Northern Ireland abortion law: public consultation on proposed changes
Abortions should be allowed in Northern Ireland where the foetus has a lethal abnormality, the Stormont Department of Justice has recommended.
The department is to begin a public consultation on amending the criminal law on abortion.
The public will be asked for opinions on possible changes to law in cases of lethal foetal abnormality and rape.
Currently, neither circumstance provides grounds for a legal abortion in Northern Ireland.
Lethal foetal abnormality is where a baby in the womb has a condition which means it will die while either in the womb or shortly after birth.
Justice Minister David Ford said he was making a "strong recommendation" for legislation to allow an abortion in circumstances where there is no prospect of the foetus being delivered and having a viable life.
Mr Ford has not made any recommendation on the issue of termination in the case of sexual crimes.
He added: "This is a very emotive area and I want to clearly state that this consultation paper in no way represents proposals for abortion on demand.
"It is not about the wider issues of abortion law, often labelled 'pro-life' and 'pro-choice'. It is about considering legislative changes in two specific sets of circumstances."
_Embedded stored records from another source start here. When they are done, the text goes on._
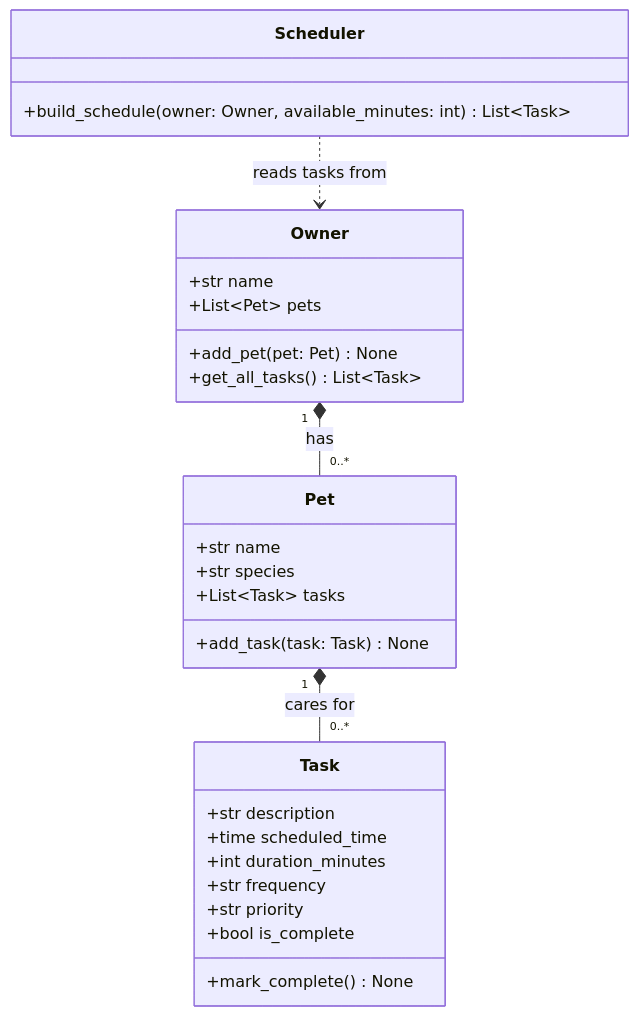
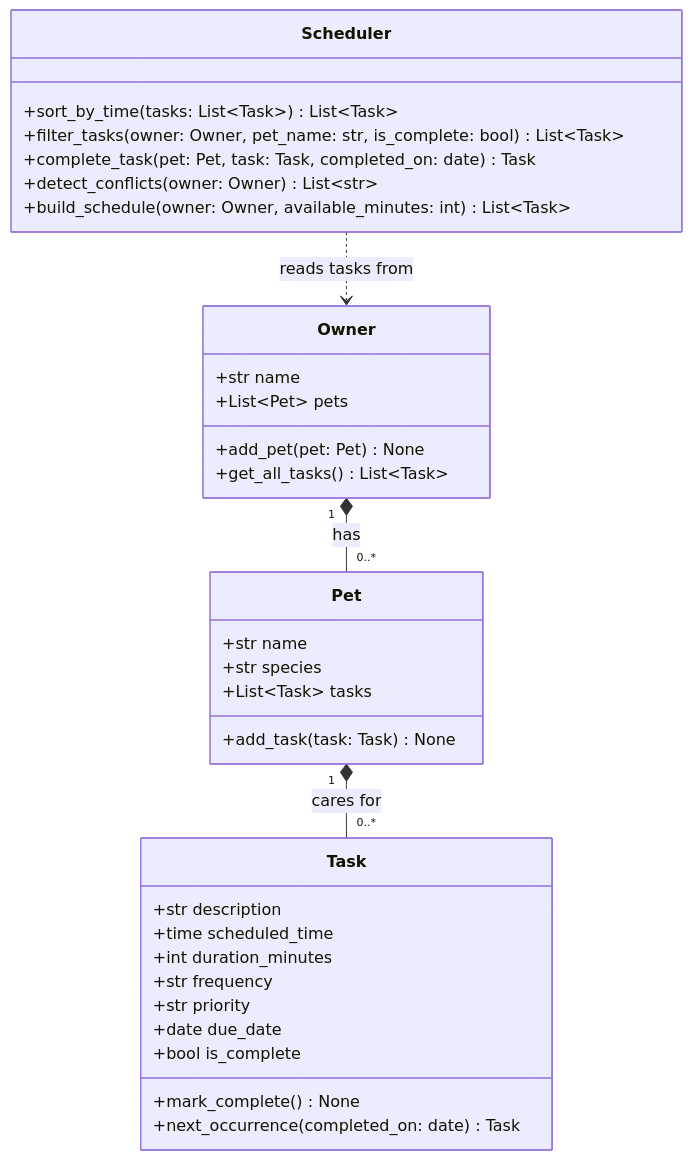
One commit to Ramanpreet8/ai110-module2show-pawpal-starter changed the diagram in diagrams/uml.mmd. Above: the diagram before and after it, drawn with Mermaid. The commit also changed 7 other files, not shown here.

```diff
--- a/diagrams/uml.mmd
+++ b/diagrams/uml.mmd
@@ -1,32 +1,38 @@
 classDiagram
     class Task {
         +str description
         +time scheduled_time
         +int duration_minutes
         +str frequency
         +str priority
+        +date due_date
         +bool is_complete
         +mark_complete() None
+        +next_occurrence(completed_on: date) Task
     }
 
     class Pet {
         +str name
         +str species
         +List~Task~ tasks
         +add_task(task: Task) None
     }
 
     class Owner {
         +str name
         +List~Pet~ pets
         +add_pet(pet: Pet) None
         +get_all_tasks() List~Task~
     }
 
     class Scheduler {
+        +sort_by_time(tasks: List~Task~) List~Task~
+        +filter_tasks(owner: Owner, pet_name: str, is_complete: bool) List~Task~
+        +complete_task(pet: Pet, task: Task, completed_on: date) Task
+        +detect_conflicts(owner: Owner) List~str~
         +build_schedule(owner: Owner, available_minutes: int) List~Task~
     }
 
     Owner "1" *-- "0..*" Pet : has
     Pet "1" *-- "0..*" Task : cares for
     Scheduler ..> Owner : reads tasks from
```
The consultation follows a decision taken by Northern Ireland's Department of Health last year, which said the issue of abortion for cases of lethal foetal abnormality could not be addressed by current abortion guidelines.
In 2013, the very public and personal story of Sarah Ewart raised the issue of what choices a woman has in Northern Ireland when told she carrying a child with a fatal foetal abnormality.
Ms Ewart told BBC Radio Ulster's Nolan programme that her baby was diagnosed with anencephaly, a condition where the brain has not developed.
Under Northern Ireland's abortion guidelines, she was told she would have to carry the baby to full term.
Instead, Ms Ewart chose to travel to England for an abortion but her story triggered a massive public debate.
It also triggered the then Health Minister Edwin Poots to ask his officials to consider her case, to ensure "everything has been done that we would expect to be done, within the confines of the legal position that exists in Northern Ireland.
One year on, Northern Ireland's Department of Justice is consulting on two specific sets of circumstances.
The first is to enable a woman to choose to terminate a pregnancy when she is told the foetus has a lethal abnormality and cannot survive independently after birth.
The second is where the woman is made pregnant as a result of rape.
The first part of the public consultation paper addresses the question of lethal foetal abnormality and suggests the law should be changed so that women in that position would not have to travel to England to terminate such a pregnancy
While the consultation document outlines a number of options, the Department of Justice recommends that two clinicians would decide when a foetal condition is incompatible with life - that includes when no treatment after birth would improve chances of survival.
On the issue of sexual crime, the consultation paper questions what the law should be in the event of rape or incest producing a pregnancy.
When it comes to doctors, nurses and midwives, the consultation paper proposes that they have the right of conscientious objection when it comes to being involved in abortion.
The public consultation runs for 14 weeks, closing on 17 January 2015.